Despite the challenges, key work has been done over the past three years which will ensure that the SA-FX partnership is set in good stead for the future – and there are many examples nationally of SA-FXs which are engaging with people in new ways. From new models of church for incoming Roma migrants in Kent – “messy, chaotic, intergenerational, and often people’s first ever experience of church” – to coffee shops established by churches to engage with people in areas of economic deprivation in London, Andrew speaks of SA-FXs across the country which are offering new models of church in culturally relevant ways for their context. One rural expression is perhaps particularly contextually embedded – developing equine ministry amongst people with disabilities in the Forest of Dean!

Within all the new initiatives, gatherings and developments however, Andrew and Andrea’s overall goal remains constant: “We want to see pioneering models of ministry become the norm, not the exception, across the whole Salvation Army,” Andrew says. “We would like to see Fresh Expressions established and flourishing across all 22 divisions, and whilst this will have big implications for training and resourcing – we are ready to help steer that course.” Andrew and Andrea are currently mentoring advocates who will in turn roll-out training nationally for those involved in SA ministry who want to connect with and develop FX in their context, but also see their role as long-term and are committed to developing the SA-FX partnership: “We’ve come from a context of 23 years of ministry in one church,” Andrew shared, “we’re not afraid of the long-haul!”

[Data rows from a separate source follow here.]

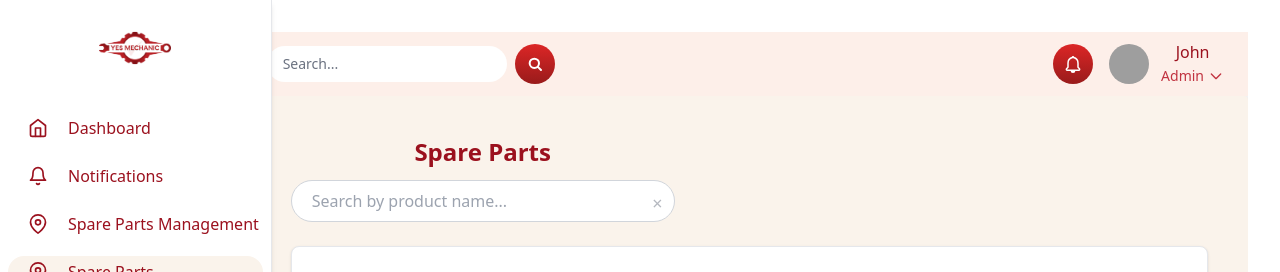
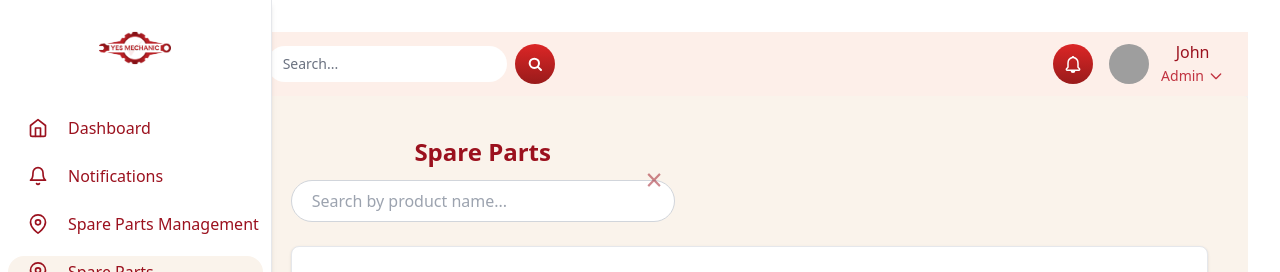
Before and after one commit to SMS-ReactAdminPannel/smsreactpartnerpannel, a React (Vite) app: page /spare-parts in a window 1280 px wide. Shown: the top 272 px of the page. Built offline with nearby package versions, Linux system fonts and the light colour scheme; grey boxes are pictures that could not be loaded.

Commit message:
updating spare parts

```diff
--- a/src/pages/Spare Parts/SpareParts.tsx
+++ b/src/pages/Spare Parts/SpareParts.tsx
@@ -137,6 +137,8 @@ const SpareParts: React.FC = () => {
   <label className="block text-2xl font-semibold text-[#9b111e] mb-3">
     Spare Parts
   </label>
+
+  <div className="relative">
     <input
       type="text"
       placeholder="Search by product name..."
@@ -144,14 +146,17 @@ const SpareParts: React.FC = () => {
       value={searchTerm}
       onChange={(e) => setSearchTerm(e.target.value)}
     />
+
     <button
   onClick={() => setSearchTerm('')}
-    className="absolute right-3 top-[53px] text-2xl text-gray-500 hover:text-gray-800 text-lg disabled:opacity-50"
+  className="absolute right-3 top-[42%] -translate-y-1/2 text-3xl text-[#9b111e] hover:text-red-600 transition-transform hover:scale-125 disabled:opacity-50"
   aria-label="Clear search"
   disabled={!searchTerm}
 >
   &times;
 </button>
+
+  </div>
 </div>
 
 
```
Lines whose indentation alone changed are shown as unchanged.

For more information about Salvation Army Fresh Expressions, and how to get involved or join one of the regional or national gatherings, head over to